The beautiful tune to which we sing it is known as “Hyfrydol,” which is Welsh for “good cheer.”  As with most Welsh tunes, it is lilting, attractive, and almost immediately singable.
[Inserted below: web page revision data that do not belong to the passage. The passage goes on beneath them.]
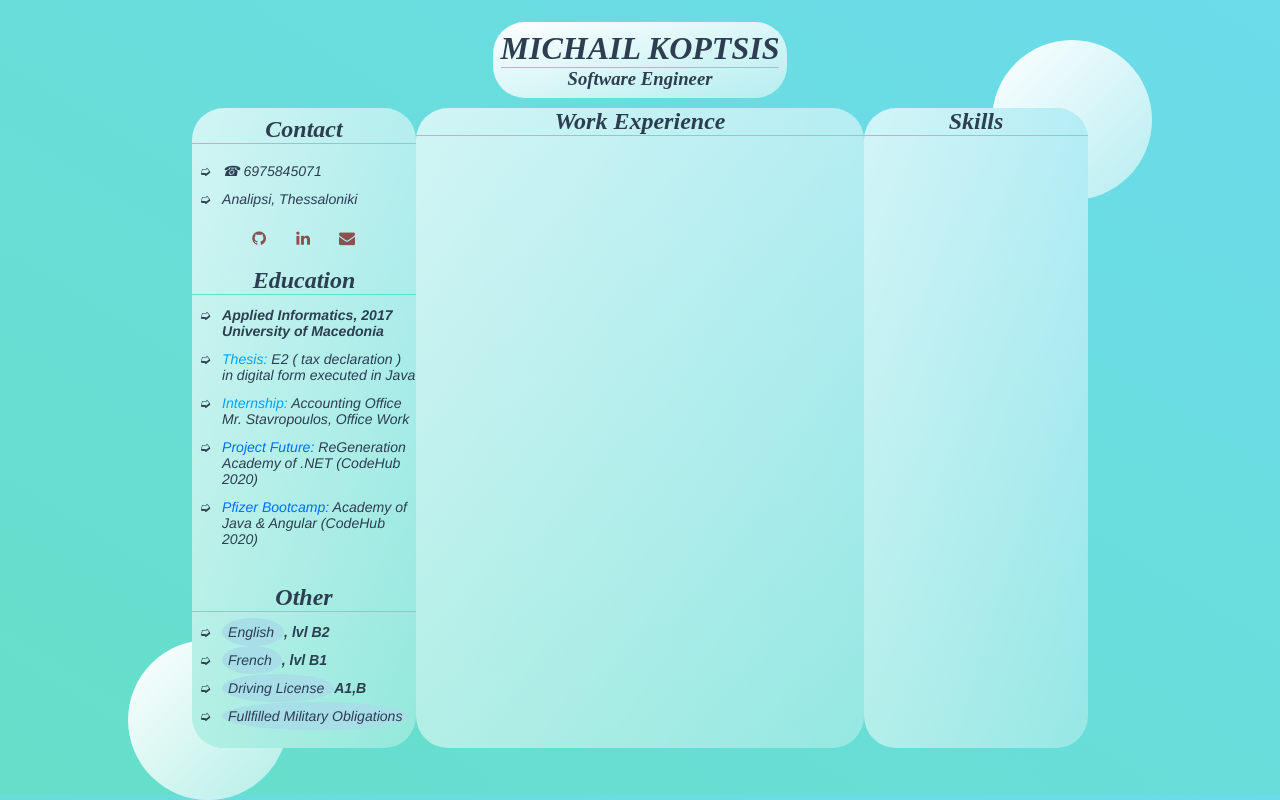
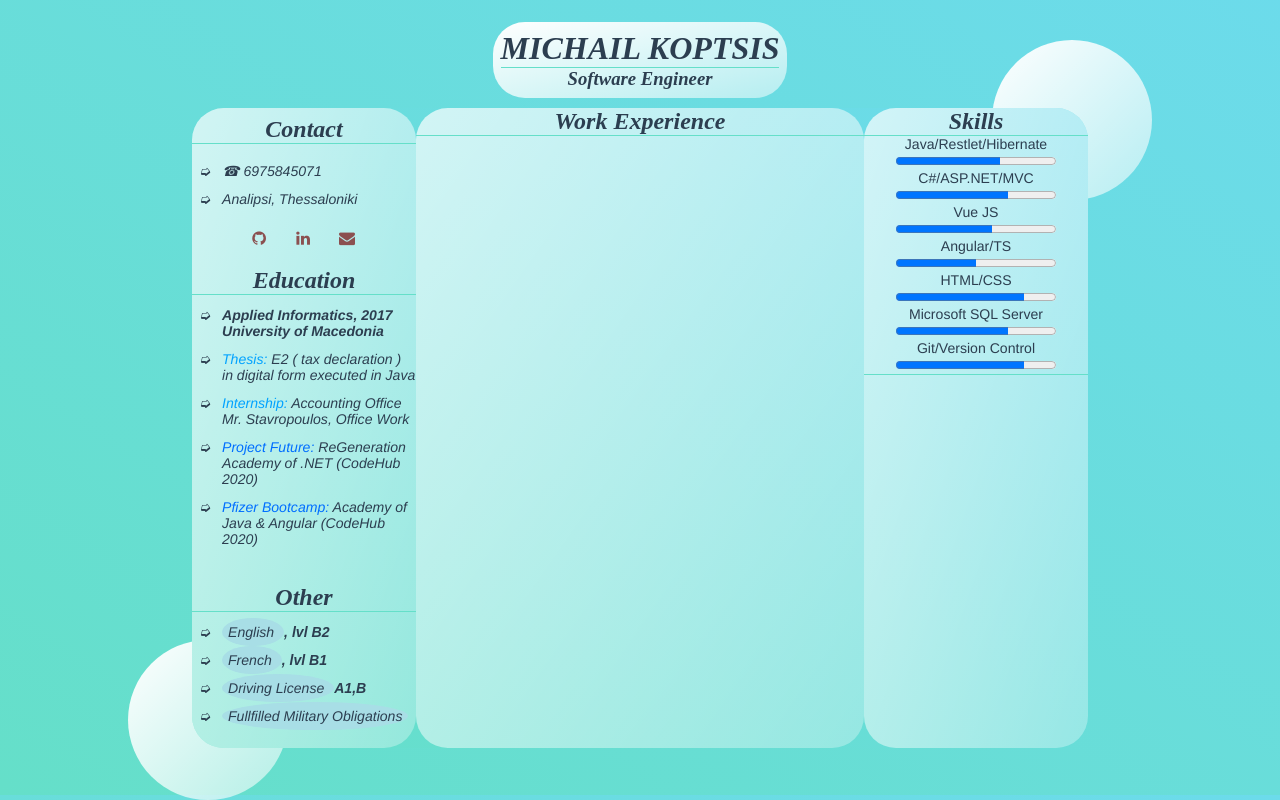
Before and after one commit to mixailkop10/My_CV, a Vue app: page / in a window 1280 px wide. Built offline with nearby package versions, Linux system fonts and the light colour scheme.

Commit message:
finish premier skills and style it

```diff
--- a/src/components/HomePage.vue
+++ b/src/components/HomePage.vue
@@ -112,6 +112,25 @@
       </div>
       <div class="skills">
         <h1>Skills</h1>
+        <div class="premier-skills">
+          <ul>
+            <p>Java/Restlet/Hibernate</p>
+            <progress id="file" value="65" max="100"></progress>
+            <p>C#/ASP.NET/MVC</p>
+            <progress id="file" value="70" max="100"></progress>
+            <p>Vue JS</p>
+            <progress id="file" value="60" max="100"></progress>
+            <p>Angular/TS</p>
+            <progress id="file" value="50" max="100"></progress>
+            <p>HTML/CSS</p>
+            <progress id="file" value="80" max="100"></progress>
+            <p>Microsoft SQL Server</p>
+            <progress id="file" value="70" max="100"></progress>
+            <p>Git/Version Control</p>
+            <progress id="file" value="80" max="100"></progress>
+          </ul>
+        </div>
+        <div class="secondary-skills"></div>
       </div>
     </section>
   </main>
@@ -198,6 +217,9 @@ h3 {
 }
 li {
   list-style-type: "➭   ";
+}
+p{
+    font-size: 0.88rem;
 }
 
 /* LEFT DIV */
@@ -299,6 +321,9 @@ li {
   );
   border-radius: 2rem;
 }
+.premier-skills{
+    border-bottom: 1px solid #65dfc9;
+}
 /* SOCIAL */
 .social-icons a {
   margin-left: 6px;
```
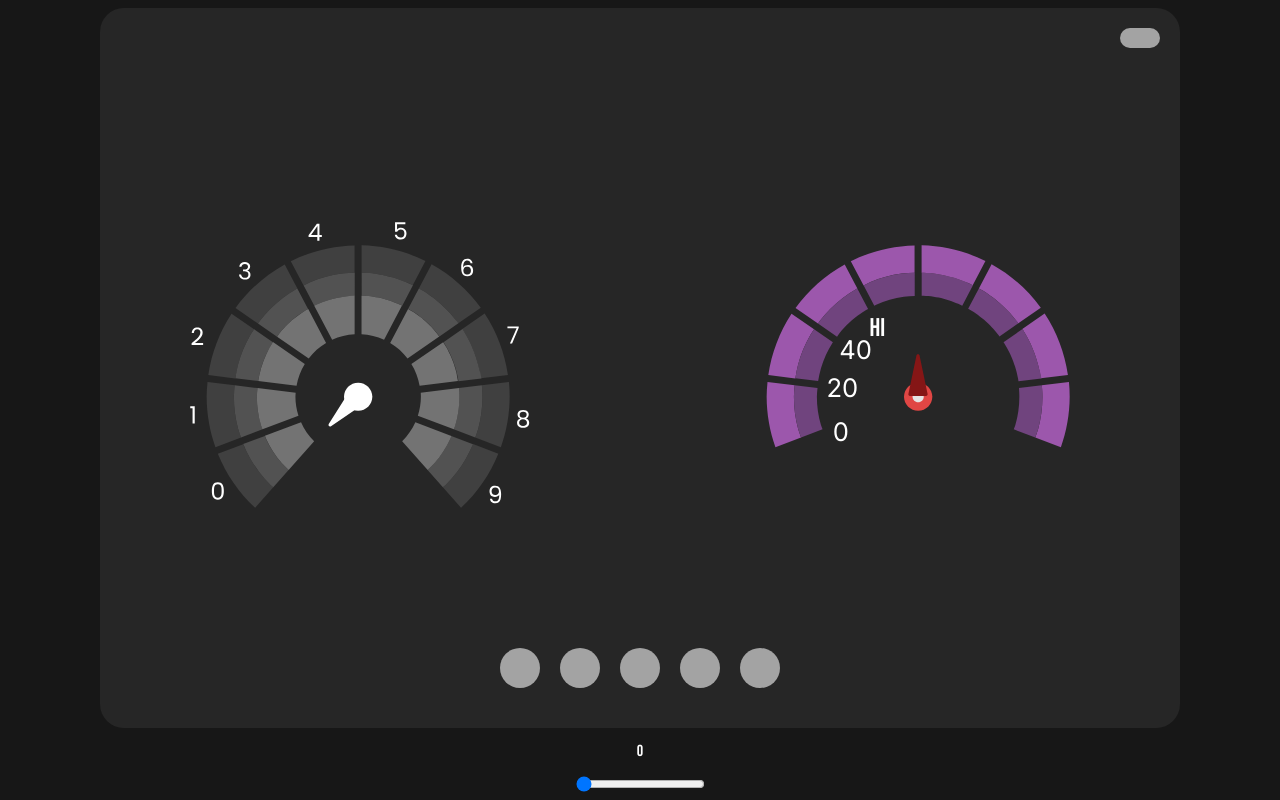
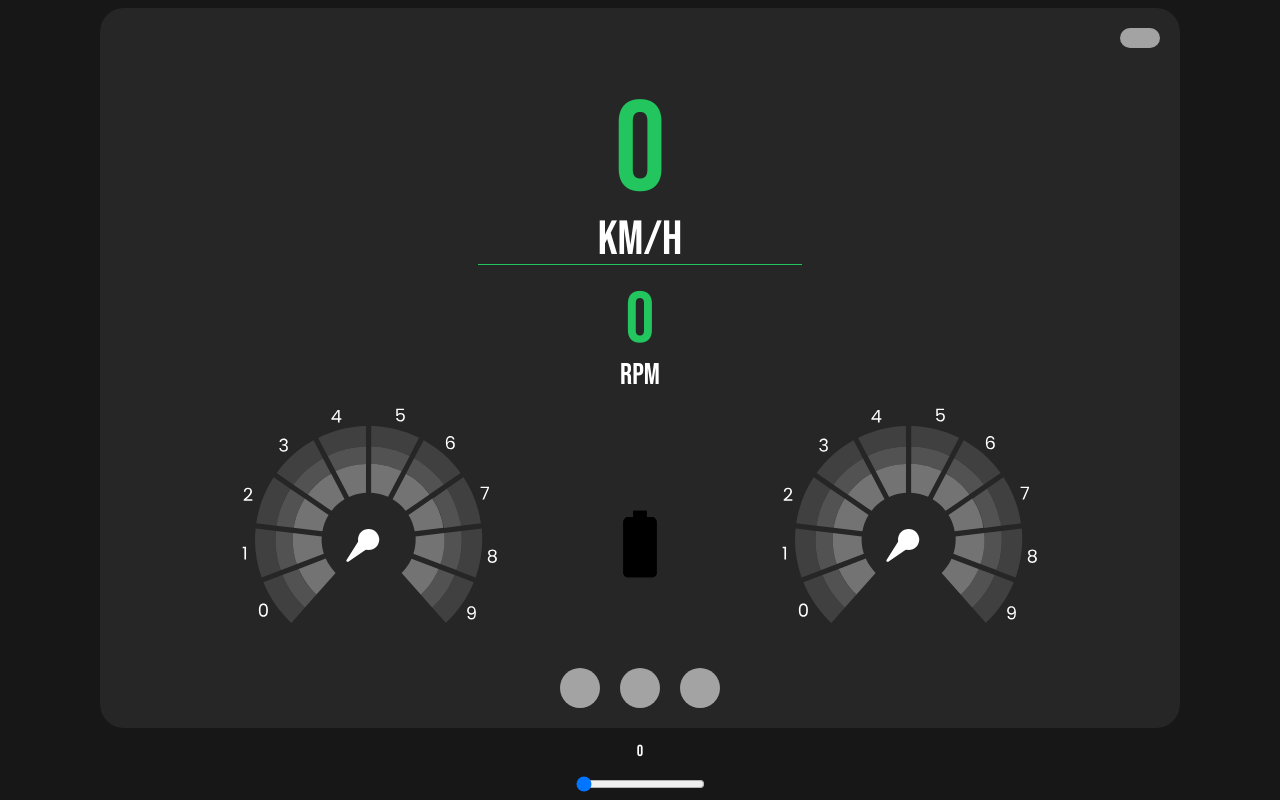
Before and after one commit to HrishikShaji/speedometer, a Next.js app: page / in a window 1280 px wide. Built offline with nearby package versions, Linux system fonts and the light colour scheme.

Commit message:
battery added

```diff
--- a/app/page.tsx
+++ b/app/page.tsx
@@ -1,31 +1,12 @@
 "use client";
-import { useEffect, useLayoutEffect, useState, useRef } from "react";
-import gsap from "gsap";
-import { MeterSeven } from "@/components/MeterSeven";
-import { MeterNine } from "@/components/MeterNine";
+import { useState } from "react";
+import { DashboardOne } from "@/components/DashboardOne";
 
 export default function Home() {
   const [speed, setSpeed] = useState(0);
   return (
     <main className=" w-full h-screen flex flex-col gap-3 p-2 justify-center items-center bg-neutral-900">
-      <div className="h-[720px]  w-[1080px] bg-neutral-800 flex flex-col justify-center items-center rounded-3xl relative">
-        <div className="absolute top-5 right-5 bg-neutral-400 rounded-3xl w-10 h-5"></div>
-        <div className="flex gap-40 absolute  ">
-          <div className="w-[400px]">
-            <MeterSeven speed={speed} />
-          </div>
-          <div className="w-[400px]">
-            <MeterNine />
-          </div>
-        </div>
-        <div className="flex gap-5 absolute bottom-10">
-          <div className="bg-neutral-400 rounded-full w-10 h-10"></div>
-          <div className="bg-neutral-400 rounded-full w-10 h-10"></div>
-          <div className="bg-neutral-400 rounded-full w-10 h-10"></div>
-          <div className="bg-neutral-400 rounded-full w-10 h-10"></div>
-          <div className="bg-neutral-400 rounded-full w-10 h-10"></div>
-        </div>
-      </div>
+      <DashboardOne speed={speed} />
       <h1 className="text-white">{speed}</h1>
       <input
         type="range"
--- /dev/null
+++ b/components/Battery.tsx
@@ -0,0 +1,9 @@
+export const Battery = () => {
+	return (
+		<svg viewBox="0 0 24 24" xmlns="http://www.w3.org/2000/svg">
+			<path d="M20,15.67V14h2V10H20V8.33A1.34,1.34,0,0,0,18.67,7H3.34A1.34,1.34,0,0,0,2,8.33v7.33A1.34,1.34,0,0,0,3.33,17H18.67A1.34,1.34,0,0,0,20,15.67Z" />
+			<path d="M20,15.67V14h2V10H20V8.33A1.34,1.34,0,0,0,18.67,7H3.34A1.34,1.34,0,0,0,2,8.33v7.33A1.34,1.34,0,0,0,3.33,17H18.67A1.34,1.34,0,0,0,20,15.67Z" />
+			<path d="M24,0V24H0V0Z" fill="none" />
+		</svg>
+	);
+};
--- /dev/null
+++ b/components/DashboardOne.tsx
@@ -0,0 +1,40 @@
+import { Battery } from "./Battery";
+import { MeterSeven } from "./MeterSeven";
+
+interface DashboardOneProps {
+	speed: number;
+}
+
+export const DashboardOne: React.FC<DashboardOneProps> = ({ speed }) => {
+	return (
+		<div className="h-[720px]  w-[1080px] bg-neutral-800 flex flex-col justify-center items-center rounded-3xl relative">
+			<div className="absolute top-5 right-5 bg-neutral-400 rounded-3xl w-10 h-5"></div>
+			<div className="absolute top-20 flex gap-5 flex-col w-[30%]">
+				<div className="flex flex-col  items-center border-b-[1px] border-green-500 ">
+					<h1 className="text-9xl text-green-500 ">{speed}</h1>
+					<h1 className="text-5xl text-white">Km/h</h1>
+				</div>
+				<div className="flex flex-col items-center ">
+					<h1 className="text-7xl text-green-500 ">{speed}</h1>
+					<h1 className="text-3xl text-white">RPM</h1>
+				</div>
+			</div>
+			<div className="flex gap-60 absolute top-[50%] ">
+				<div className="w-[300px]">
+					<MeterSeven speed={speed} />
+				</div>
+				<div className="w-[300px]">
+					<MeterSeven speed={speed} />
+				</div>
+			</div>
+			<div className="absolute w-20 -rotate-90 bottom-[20%]">
+				<Battery />
+			</div>
+			<div className="flex gap-5 absolute bottom-5">
+				<div className="bg-neutral-400 rounded-full w-10 h-10"></div>
+				<div className="bg-neutral-400 rounded-full w-10 h-10"></div>
+				<div className="bg-neutral-400 rounded-full w-10 h-10"></div>
+			</div>
+		</div>
+	);
+};
--- a/components/Speedometer.tsx
+++ b/components/Speedometer.tsx
@@ -1,7 +1,4 @@
 "use client";
-
-import { useEffect } from "react";
-import gsap from "gsap";
 
 interface SpeedometerProps {
   speed: number;
```
Also changed, not shown: public/assets/battery.svg (added).
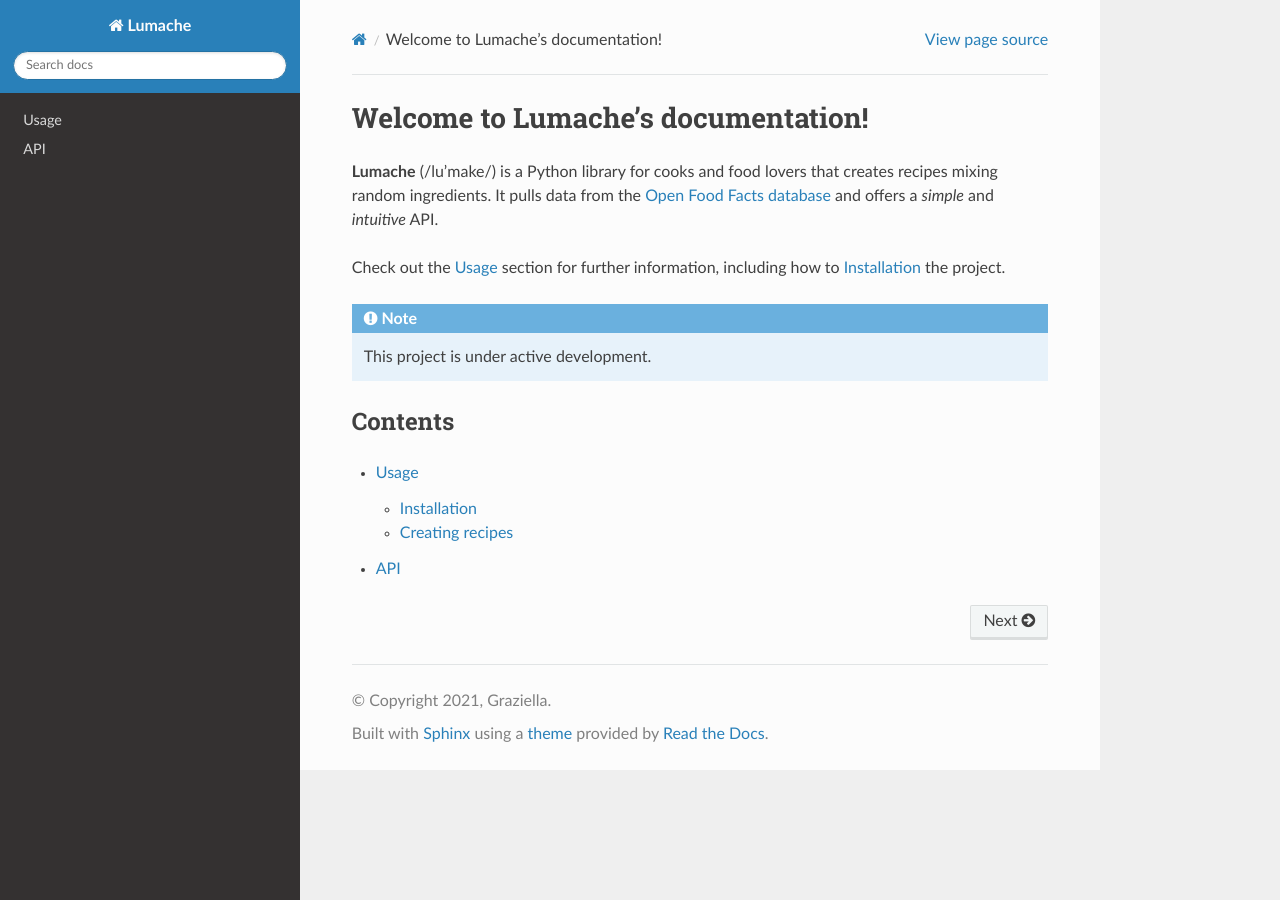
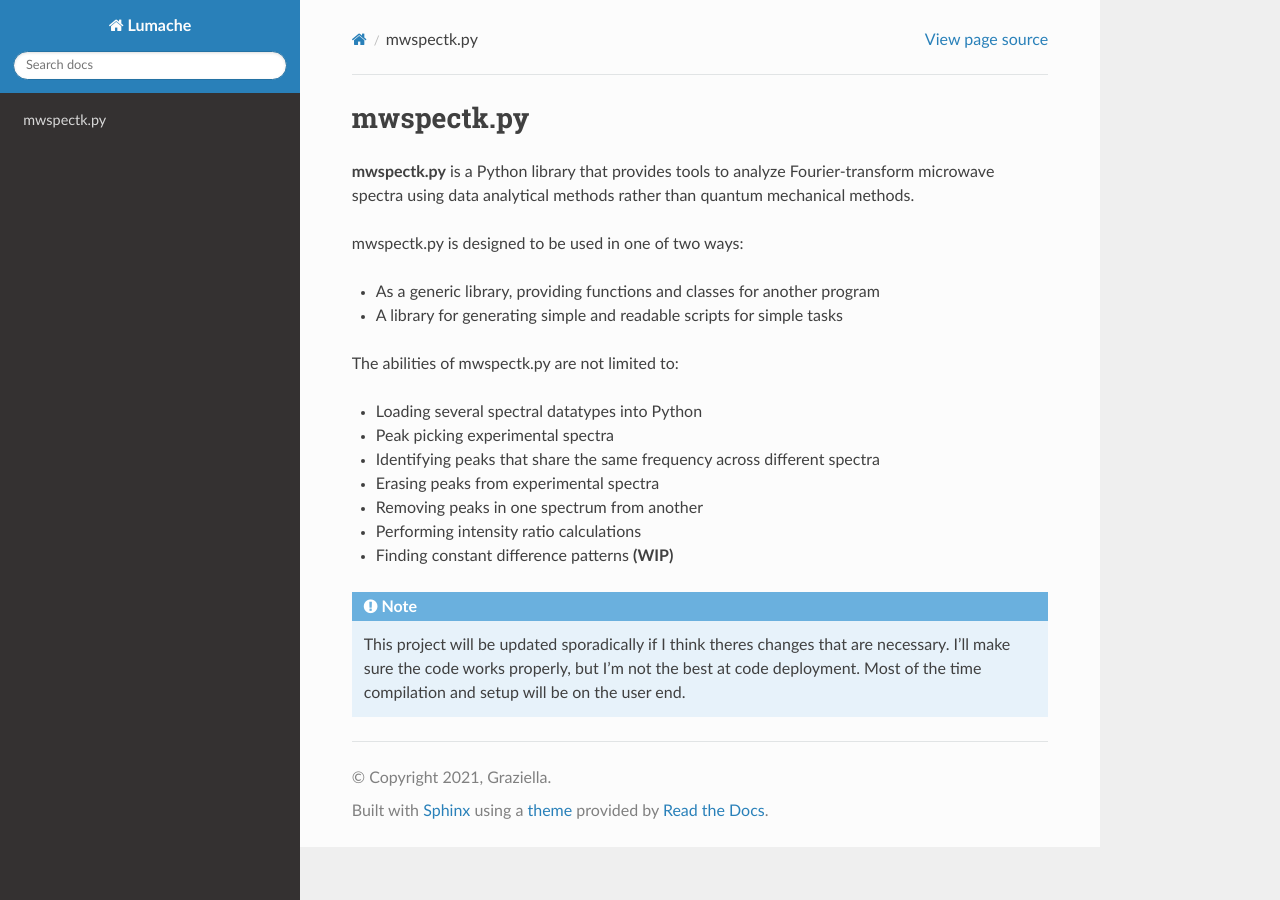
Before and after one commit to ArchonX64/mwspectk, a Sphinx documentation site: the page built from docs/source/index.rst, in a window 1280 px wide. Built offline with Sphinx 7.4.7 and the Read the Docs theme 3.1.0, drawn with Linux system fonts in a browser that asks for light colours.

Commit message:
Updated documentation

```diff
--- a/docs/source/index.rst
+++ b/docs/source/index.rst
@@ -1,22 +1,25 @@
-Welcome to Lumache's documentation!
+mwspectk.py
 ===================================
 
-**Lumache** (/lu'make/) is a Python library for cooks and food lovers
-that creates recipes mixing random ingredients.
-It pulls data from the `Open Food Facts database <https://world.openfoodfacts.org/>`_
-and offers a *simple* and *intuitive* API.
+**mwspectk.py** is a Python library that provides tools to analyze
+Fourier-transform microwave spectra using data analytical methods
+rather than quantum mechanical methods.
 
-Check out the :doc:`usage` section for further information, including
-how to :ref:`installation` the project.
+| mwspectk.py is designed to be used in one of two ways:
+* As a generic library, providing functions and classes for another program
+* A library for generating simple and readable scripts for simple tasks
+
+| The abilities of mwspectk.py are not limited to:
+* Loading several spectral datatypes into Python
+* Peak picking experimental spectra
+* Identifying peaks that share the same frequency across different spectra
+* Erasing peaks from experimental spectra
+* Removing peaks in one spectrum from another
+* Performing intensity ratio calculations
+* Finding constant difference patterns **(WIP)**
 
 .. note::
-
-   This project is under active development.
-
-Contents
---------
-
-.. toctree::
-
-   usage
-   api
+    This project will be updated sporadically if I think theres changes
+    that are necessary. I'll make sure the code works properly, but I'm
+    not the best at code deployment. Most of the time compilation and
+    setup will be on the user end.
```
In the experience of the anonymous writer of music notes, only the most curmudgeonly of church-goers does not enjoy a good Welsh tune, of which there are many in the hymnal.

Let us consider the text:  (Remember, in discussing hymnody and sacred poetry, the words are called the “text” and never “lyrics”!)  The language is highly old-fashioned and poetic.  This was written during the height of the Victorian Era during the second half of the nineteenth-century.  The Victorian English had rediscovered the treasures of the past both in poetry and in ecclesiastical matters. (A walk through suburban London will reveal many beautiful Victorian church buildings all built according to medieval models.)  The language of this hymn was not that which was spoken daily.  From stanza 2 as an address to Christ states:  “Intercessor, friend of sinners, Earth’s redeemer, plead for me, where the songs of all the sinless sweep across the crystal sea.”  This recalls the language of the Book of Revelation, as well as Reginald Heber’s heavenly vision in the second stanza of “Holy, Holy, Holy”:  “All the saints adore Thee, casting down their golden crowns around the glassy sea. . .”  During this Epiphany season, as we reflect on Christ’s manifestation to us, the third stanza speaks to us eloquently:  “Alleluia, Born of Mary, Earth the footstool, heav’n Thy throne:  Thou within the veil hast entered, robed in flesh our great High Priest.”  Christ, in order to become human, must be born of Mary;  yet, in so doing, His complete divine radiance cannot fully be known to us!  He became “robed in flesh,” yet this did not counter His divinity.  It was both as God and as a man that Christ’s work as redeemer was complete.   It was essential that he become “robed in flesh” and yet remain divine.  How was this so?  Such is the mystery of the incarnation. The author concludes the hymn with Easter overtones, singing about “Jesus, His the scepter His the throne; Alleluia, His the triumph, His the victory alone; Hark! the songs of holy Zion thunder like a mighty flood; Jesus out of every nation hath redeemed us by His blood.” Every good hymn, whether it deal primarily with Christmas, Easter, Communion, or any of the minor festivals, must point to Easter and to Christ’s salvific work on the cross in saving humanity from sin and remind us that we are “redeemed by His blood.”